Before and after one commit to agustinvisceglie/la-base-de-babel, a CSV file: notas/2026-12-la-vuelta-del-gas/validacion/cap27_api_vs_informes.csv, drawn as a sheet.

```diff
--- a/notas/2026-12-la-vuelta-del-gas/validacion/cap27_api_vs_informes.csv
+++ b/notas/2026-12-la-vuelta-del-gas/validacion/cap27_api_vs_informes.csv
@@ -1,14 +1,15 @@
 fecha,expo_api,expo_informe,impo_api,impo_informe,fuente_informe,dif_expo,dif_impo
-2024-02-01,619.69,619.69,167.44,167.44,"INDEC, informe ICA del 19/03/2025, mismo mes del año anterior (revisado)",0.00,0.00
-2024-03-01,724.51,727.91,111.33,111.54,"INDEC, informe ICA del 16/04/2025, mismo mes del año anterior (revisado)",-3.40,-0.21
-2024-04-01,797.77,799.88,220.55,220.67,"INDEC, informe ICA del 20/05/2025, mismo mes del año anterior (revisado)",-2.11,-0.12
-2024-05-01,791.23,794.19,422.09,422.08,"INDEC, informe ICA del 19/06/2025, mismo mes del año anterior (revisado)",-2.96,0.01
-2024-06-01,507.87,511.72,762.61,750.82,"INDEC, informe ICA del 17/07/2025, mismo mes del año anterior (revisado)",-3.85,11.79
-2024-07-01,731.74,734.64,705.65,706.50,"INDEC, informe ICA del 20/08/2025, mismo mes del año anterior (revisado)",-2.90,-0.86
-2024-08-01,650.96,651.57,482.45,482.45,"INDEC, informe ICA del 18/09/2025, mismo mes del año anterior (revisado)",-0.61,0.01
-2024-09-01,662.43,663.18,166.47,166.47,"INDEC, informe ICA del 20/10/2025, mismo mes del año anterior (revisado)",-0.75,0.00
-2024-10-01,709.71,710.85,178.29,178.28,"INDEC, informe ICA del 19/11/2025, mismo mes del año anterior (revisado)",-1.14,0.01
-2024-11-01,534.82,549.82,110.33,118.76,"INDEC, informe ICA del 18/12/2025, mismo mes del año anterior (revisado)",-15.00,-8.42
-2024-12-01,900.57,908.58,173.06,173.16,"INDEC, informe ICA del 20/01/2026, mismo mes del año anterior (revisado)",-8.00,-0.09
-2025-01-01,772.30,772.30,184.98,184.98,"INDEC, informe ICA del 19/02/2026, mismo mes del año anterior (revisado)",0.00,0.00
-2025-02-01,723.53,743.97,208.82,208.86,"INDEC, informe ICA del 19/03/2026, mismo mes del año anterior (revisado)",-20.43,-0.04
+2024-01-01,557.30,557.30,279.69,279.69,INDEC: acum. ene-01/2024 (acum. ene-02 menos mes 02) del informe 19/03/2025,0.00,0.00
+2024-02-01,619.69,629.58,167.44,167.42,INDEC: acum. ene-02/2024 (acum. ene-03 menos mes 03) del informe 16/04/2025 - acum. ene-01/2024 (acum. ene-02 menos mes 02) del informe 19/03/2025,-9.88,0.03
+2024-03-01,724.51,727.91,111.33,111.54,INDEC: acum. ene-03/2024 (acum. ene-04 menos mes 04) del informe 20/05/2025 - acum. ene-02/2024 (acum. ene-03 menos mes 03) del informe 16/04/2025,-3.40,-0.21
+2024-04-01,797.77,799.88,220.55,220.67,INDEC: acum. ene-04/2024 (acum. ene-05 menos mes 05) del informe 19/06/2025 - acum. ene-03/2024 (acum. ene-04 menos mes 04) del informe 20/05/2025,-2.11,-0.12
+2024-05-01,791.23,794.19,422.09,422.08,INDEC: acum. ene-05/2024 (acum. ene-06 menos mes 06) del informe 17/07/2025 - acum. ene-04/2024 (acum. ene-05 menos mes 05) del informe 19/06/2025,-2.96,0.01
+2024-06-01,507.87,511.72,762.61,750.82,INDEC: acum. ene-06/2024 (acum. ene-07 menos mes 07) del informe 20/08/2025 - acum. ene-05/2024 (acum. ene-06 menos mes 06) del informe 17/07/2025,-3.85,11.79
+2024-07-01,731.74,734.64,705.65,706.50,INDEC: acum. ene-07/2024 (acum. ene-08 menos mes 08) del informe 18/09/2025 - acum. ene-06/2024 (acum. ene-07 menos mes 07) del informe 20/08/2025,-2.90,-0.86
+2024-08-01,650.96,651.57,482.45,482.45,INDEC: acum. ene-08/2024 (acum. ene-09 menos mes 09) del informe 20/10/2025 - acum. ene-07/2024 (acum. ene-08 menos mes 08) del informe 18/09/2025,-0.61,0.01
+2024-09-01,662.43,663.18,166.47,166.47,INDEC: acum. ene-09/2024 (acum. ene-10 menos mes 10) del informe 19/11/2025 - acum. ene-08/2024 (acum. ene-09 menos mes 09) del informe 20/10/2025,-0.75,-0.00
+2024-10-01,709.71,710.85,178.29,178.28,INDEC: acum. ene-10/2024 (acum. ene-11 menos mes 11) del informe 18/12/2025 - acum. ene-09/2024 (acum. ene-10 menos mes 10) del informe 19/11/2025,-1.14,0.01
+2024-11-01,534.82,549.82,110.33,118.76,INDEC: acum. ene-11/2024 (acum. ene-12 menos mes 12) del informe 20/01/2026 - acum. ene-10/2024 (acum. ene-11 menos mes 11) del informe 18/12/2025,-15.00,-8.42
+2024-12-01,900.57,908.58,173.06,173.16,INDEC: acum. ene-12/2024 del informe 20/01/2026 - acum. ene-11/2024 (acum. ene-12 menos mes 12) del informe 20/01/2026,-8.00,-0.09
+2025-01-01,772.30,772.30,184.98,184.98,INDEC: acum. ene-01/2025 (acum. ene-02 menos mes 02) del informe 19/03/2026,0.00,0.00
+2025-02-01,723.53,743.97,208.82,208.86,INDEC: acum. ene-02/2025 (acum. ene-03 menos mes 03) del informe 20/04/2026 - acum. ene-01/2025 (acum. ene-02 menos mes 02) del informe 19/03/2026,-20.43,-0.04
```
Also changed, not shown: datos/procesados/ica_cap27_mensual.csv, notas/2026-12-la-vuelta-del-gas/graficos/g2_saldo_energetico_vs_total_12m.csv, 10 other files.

[TASK TO COMPLETE]
Would you return the full set of entries, unchanged in every detail?

[WRITTEN ANSWER]
Before and after one commit to agustinvisceglie/la-base-de-babel, a CSV file: notas/2026-12-la-vuelta-del-gas/validacion/cap27_api_vs_informes.csv, drawn as a sheet.

```diff
--- a/notas/2026-12-la-vuelta-del-gas/validacion/cap27_api_vs_informes.csv
+++ b/notas/2026-12-la-vuelta-del-gas/validacion/cap27_api_vs_informes.csv
@@ -1,14 +1,15 @@
 fecha,expo_api,expo_informe,impo_api,impo_informe,fuente_informe,dif_expo,dif_impo
-2024-02-01,619.69,619.69,167.44,167.44,"INDEC, informe ICA del 19/03/2025, mismo mes del año anterior (revisado)",0.00,0.00
-2024-03-01,724.51,727.91,111.33,111.54,"INDEC, informe ICA del 16/04/2025, mismo mes del año anterior (revisado)",-3.40,-0.21
-2024-04-01,797.77,799.88,220.55,220.67,"INDEC, informe ICA del 20/05/2025, mismo mes del año anterior (revisado)",-2.11,-0.12
-2024-05-01,791.23,794.19,422.09,422.08,"INDEC, informe ICA del 19/06/2025, mismo mes del año anterior (revisado)",-2.96,0.01
-2024-06-01,507.87,511.72,762.61,750.82,"INDEC, informe ICA del 17/07/2025, mismo mes del año anterior (revisado)",-3.85,11.79
-2024-07-01,731.74,734.64,705.65,706.50,"INDEC, informe ICA del 20/08/2025, mismo mes del año anterior (revisado)",-2.90,-0.86
-2024-08-01,650.96,651.57,482.45,482.45,"INDEC, informe ICA del 18/09/2025, mismo mes del año anterior (revisado)",-0.61,0.01
-2024-09-01,662.43,663.18,166.47,166.47,"INDEC, informe ICA del 20/10/2025, mismo mes del año anterior (revisado)",-0.75,0.00
-2024-10-01,709.71,710.85,178.29,178.28,"INDEC, informe ICA del 19/11/2025, mismo mes del año anterior (revisado)",-1.14,0.01
-2024-11-01,534.82,549.82,110.33,118.76,"INDEC, informe ICA del 18/12/2025, mismo mes del año anterior (revisado)",-15.00,-8.42
-2024-12-01,900.57,908.58,173.06,173.16,"INDEC, informe ICA del 20/01/2026, mismo mes del año anterior (revisado)",-8.00,-0.09
-2025-01-01,772.30,772.30,184.98,184.98,"INDEC, informe ICA del 19/02/2026, mismo mes del año anterior (revisado)",0.00,0.00
-2025-02-01,723.53,743.97,208.82,208.86,"INDEC, informe ICA del 19/03/2026, mismo mes del año anterior (revisado)",-20.43,-0.04
+2024-01-01,557.30,557.30,279.69,279.69,INDEC: acum. ene-01/2024 (acum. ene-02 menos mes 02) del informe 19/03/2025,0.00,0.00
+2024-02-01,619.69,629.58,167.44,167.42,INDEC: acum. ene-02/2024 (acum. ene-03 menos mes 03) del informe 16/04/2025 - acum. ene-01/2024 (acum. ene-02 menos mes 02) del informe 19/03/2025,-9.88,0.03
+2024-03-01,724.51,727.91,111.33,111.54,INDEC: acum. ene-03/2024 (acum. ene-04 menos mes 04) del informe 20/05/2025 - acum. ene-02/2024 (acum. ene-03 menos mes 03) del informe 16/04/2025,-3.40,-0.21
+2024-04-01,797.77,799.88,220.55,220.67,INDEC: acum. ene-04/2024 (acum. ene-05 menos mes 05) del informe 19/06/2025 - acum. ene-03/2024 (acum. ene-04 menos mes 04) del informe 20/05/2025,-2.11,-0.12
+2024-05-01,791.23,794.19,422.09,422.08,INDEC: acum. ene-05/2024 (acum. ene-06 menos mes 06) del informe 17/07/2025 - acum. ene-04/2024 (acum. ene-05 menos mes 05) del informe 19/06/2025,-2.96,0.01
+2024-06-01,507.87,511.72,762.61,750.82,INDEC: acum. ene-06/2024 (acum. ene-07 menos mes 07) del informe 20/08/2025 - acum. ene-05/2024 (acum. ene-06 menos mes 06) del informe 17/07/2025,-3.85,11.79
+2024-07-01,731.74,734.64,705.65,706.50,INDEC: acum. ene-07/2024 (acum. ene-08 menos mes 08) del informe 18/09/2025 - acum. ene-06/2024 (acum. ene-07 menos mes 07) del informe 20/08/2025,-2.90,-0.86
+2024-08-01,650.96,651.57,482.45,482.45,INDEC: acum. ene-08/2024 (acum. ene-09 menos mes 09) del informe 20/10/2025 - acum. ene-07/2024 (acum. ene-08 menos mes 08) del informe 18/09/2025,-0.61,0.01
+2024-09-01,662.43,663.18,166.47,166.47,INDEC: acum. ene-09/2024 (acum. ene-10 menos mes 10) del informe 19/11/2025 - acum. ene-08/2024 (acum. ene-09 menos mes 09) del informe 20/10/2025,-0.75,-0.00
+2024-10-01,709.71,710.85,178.29,178.28,INDEC: acum. ene-10/2024 (acum. ene-11 menos mes 11) del informe 18/12/2025 - acum. ene-09/2024 (acum. ene-10 menos mes 10) del informe 19/11/2025,-1.14,0.01
+2024-11-01,534.82,549.82,110.33,118.76,INDEC: acum. ene-11/2024 (acum. ene-12 menos mes 12) del informe 20/01/2026 - acum. ene-10/2024 (acum. ene-11 menos mes 11) del informe 18/12/2025,-15.00,-8.42
+2024-12-01,900.57,908.58,173.06,173.16,INDEC: acum. ene-12/2024 del informe 20/01/2026 - acum. ene-11/2024 (acum. ene-12 menos mes 12) del informe 20/01/2026,-8.00,-0.09
+2025-01-01,772.30,772.30,184.98,184.98,INDEC: acum. ene-01/2025 (acum. ene-02 menos mes 02) del informe 19/03/2026,0.00,0.00
+2025-02-01,723.53,743.97,208.82,208.86,INDEC: acum. ene-02/2025 (acum. ene-03 menos mes 03) del informe 20/04/2026 - acum. ene-01/2025 (acum. ene-02 menos mes 02) del informe 19/03/2026,-20.43,-0.04
```
Also changed, not shown: datos/procesados/ica_cap27_mensual.csv, notas/2026-12-la-vuelta-del-gas/graficos/g2_saldo_energetico_vs_total_12m.csv, 10 other files.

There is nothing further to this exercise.